» **What the exercise asks**: Would you go through the records below and copy each line with the string "block"?

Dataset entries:

╭──

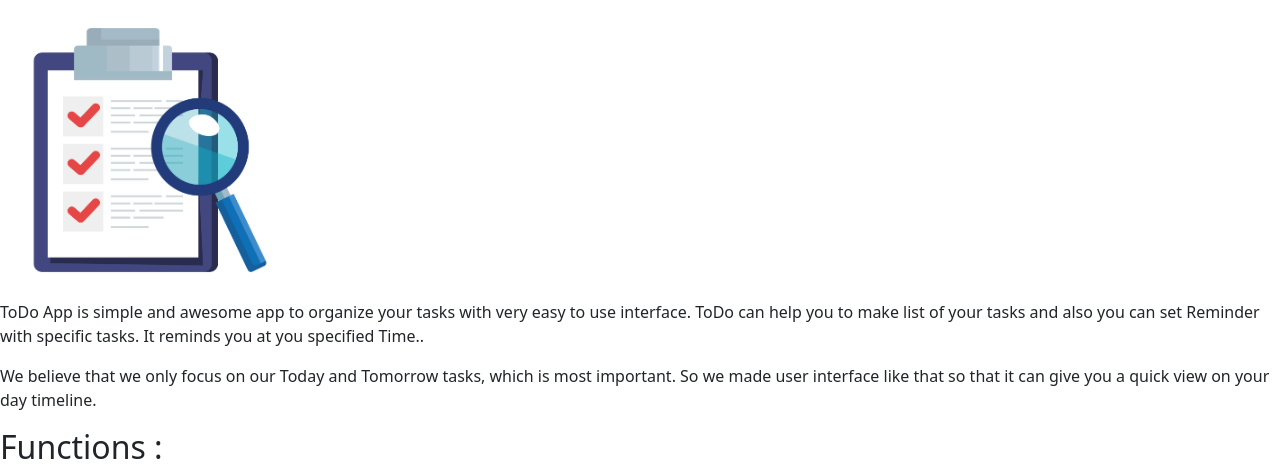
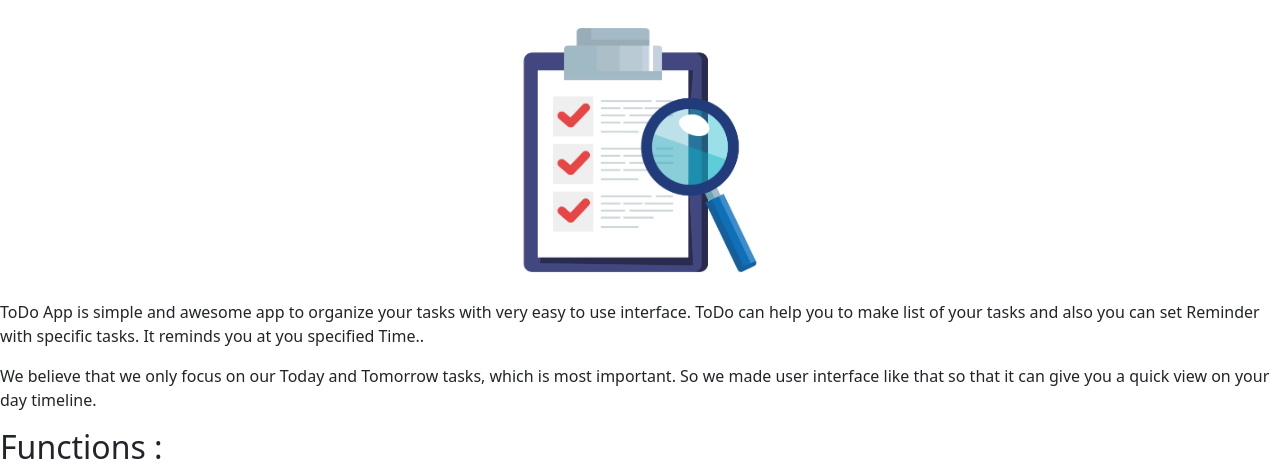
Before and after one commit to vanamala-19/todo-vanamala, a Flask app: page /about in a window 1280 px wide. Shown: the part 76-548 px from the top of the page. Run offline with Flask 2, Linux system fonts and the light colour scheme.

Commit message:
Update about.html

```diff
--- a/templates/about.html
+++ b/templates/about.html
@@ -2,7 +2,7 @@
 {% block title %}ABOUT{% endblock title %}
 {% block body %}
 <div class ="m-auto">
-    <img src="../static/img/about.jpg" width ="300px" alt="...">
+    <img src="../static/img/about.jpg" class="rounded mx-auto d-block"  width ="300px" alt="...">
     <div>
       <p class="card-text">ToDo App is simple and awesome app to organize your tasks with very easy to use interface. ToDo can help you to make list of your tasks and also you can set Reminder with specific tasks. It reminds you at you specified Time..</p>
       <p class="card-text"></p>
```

╰──
╭──

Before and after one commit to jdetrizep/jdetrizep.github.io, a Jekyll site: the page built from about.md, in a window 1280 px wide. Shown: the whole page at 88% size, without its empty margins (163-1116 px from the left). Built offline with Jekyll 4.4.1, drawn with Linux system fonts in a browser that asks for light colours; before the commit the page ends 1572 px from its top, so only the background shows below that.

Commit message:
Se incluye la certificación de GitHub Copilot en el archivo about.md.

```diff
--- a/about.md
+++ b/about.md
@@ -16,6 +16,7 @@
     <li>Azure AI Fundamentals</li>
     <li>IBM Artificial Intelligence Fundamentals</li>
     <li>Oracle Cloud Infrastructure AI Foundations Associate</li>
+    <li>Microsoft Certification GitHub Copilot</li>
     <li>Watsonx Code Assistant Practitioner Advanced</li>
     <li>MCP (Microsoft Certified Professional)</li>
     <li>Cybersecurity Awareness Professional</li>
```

╰──

» **Response box**:
 {% block title %}ABOUT{% endblock title %}
 {% block body %}
+    <img src="../static/img/about.jpg" class="rounded mx-auto d-block"  width ="300px" alt="...">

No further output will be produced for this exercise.